──────── Information given ────────

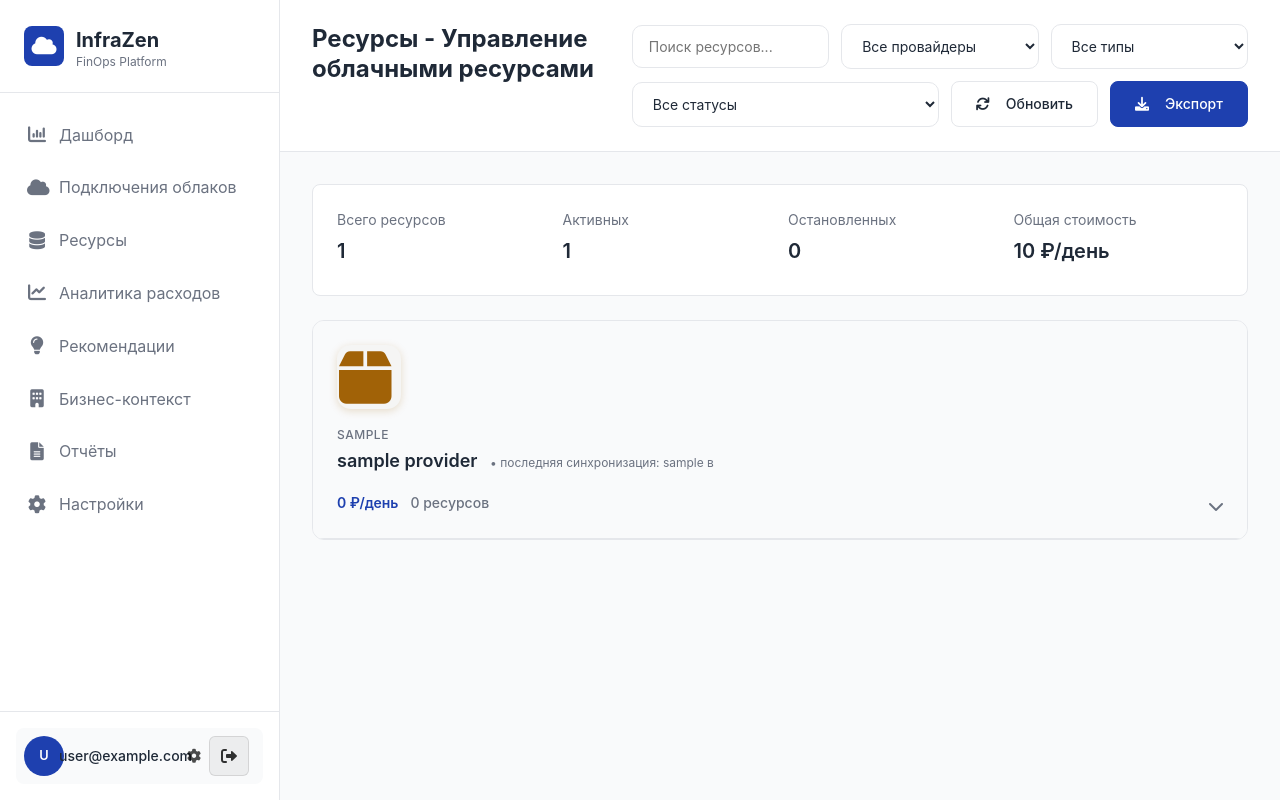
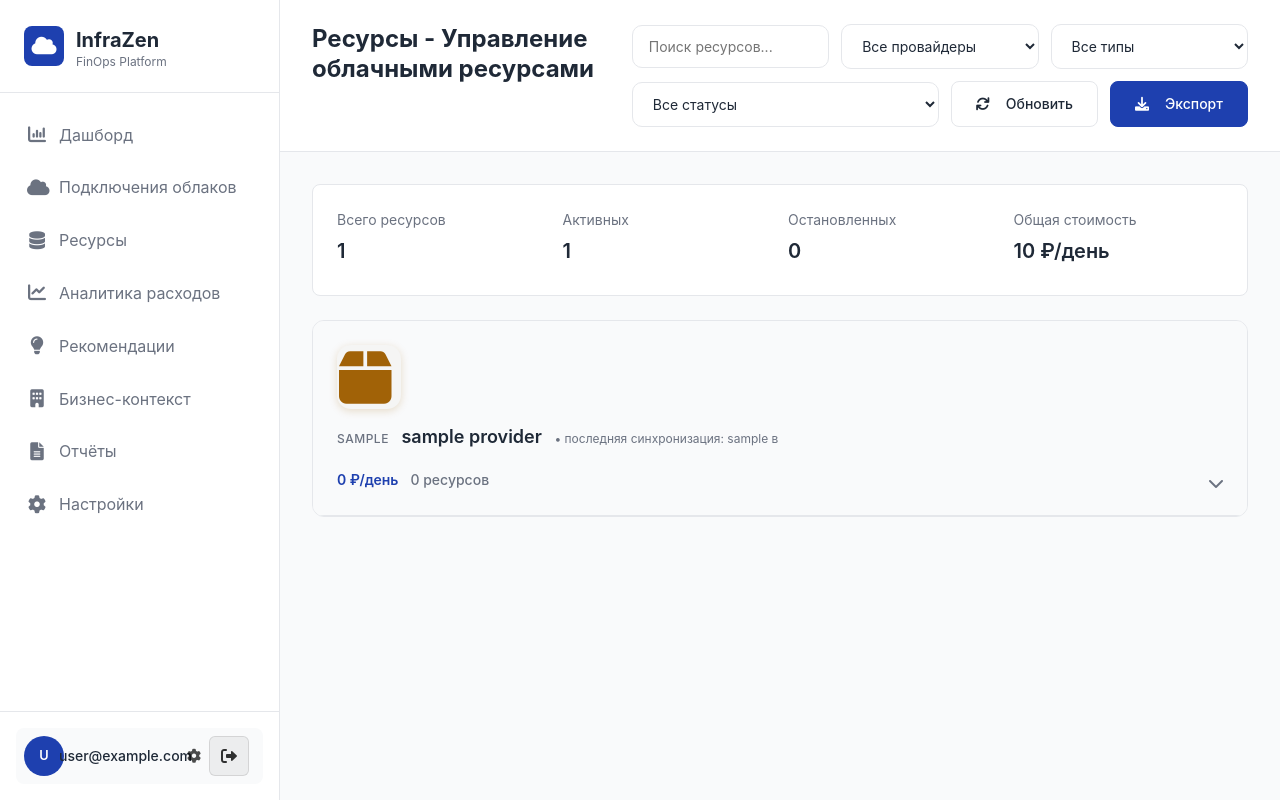
Before and after one commit to colaisr/infrazen, a Flask app: template app/templates/resources.html in a window 1280 px wide. Run offline with Flask 3, Linux system fonts and the light colour scheme; tables that the repository leaves empty hold one stand-in row (values such as "Sample post"); the template is opened without the code that fills it: values that come from a table or form of the project are taken from there, most other values are stand-ins (such as "Sample title", 1, 10 or a date in 2020).

Commit message:
feat: Optimize provider card titles to save vertical space
- Combine provider type and name on single line in resource cards
- Change from vertical layout (BEGET on top, beget- cola below)
- To horizontal layout (BEGET beget- cola on same line)
- Update CSS to make provider-type inline with proper spacing
- Saves vertical space in provider cards for better space utilization

```diff
--- a/app/templates/resources.html
+++ b/app/templates/resources.html
@@ -80,8 +80,8 @@
                     {% endif %}
                 </div>
                 <div class="provider-details">
-                    <div class="provider-type">{{ provider.provider_type|upper }}</div>
                     <div class="provider-name">
+                        <span class="provider-type">{{ provider.provider_type|upper }}</span>
                         {{ provider.connection_name or provider.provider_type|title }}
                         <span class="provider-last-sync">
                             • Последняя синхронизация:
@@ -506,8 +506,8 @@
     text-transform: uppercase;
     letter-spacing: 0.5px;
     font-weight: 500;
-    margin-top: 0;
-    margin-bottom: 0.25rem;
+    margin-right: 0.5rem;
+    display: inline;
 }
 
 .provider-last-sync {
```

────────

Print exactly the lines of the records from the one containing "- Saves vertical" through the end, and nothing besides them.

Solution to the exercise.
- Saves vertical space in provider cards for better space utilization

```diff
--- a/app/templates/resources.html
+++ b/app/templates/resources.html
@@ -80,8 +80,8 @@
                     {% endif %}
                 </div>
                 <div class="provider-details">
-                    <div class="provider-type">{{ provider.provider_type|upper }}</div>
                     <div class="provider-name">
+                        <span class="provider-type">{{ provider.provider_type|upper }}</span>
                         {{ provider.connection_name or provider.provider_type|title }}
                         <span class="provider-last-sync">
                             • Последняя синхронизация:
@@ -506,8 +506,8 @@
     text-transform: uppercase;
     letter-spacing: 0.5px;
     font-weight: 500;
-    margin-top: 0;
-    margin-bottom: 0.25rem;
+    margin-right: 0.5rem;
+    display: inline;
 }
 
 .provider-last-sync {
```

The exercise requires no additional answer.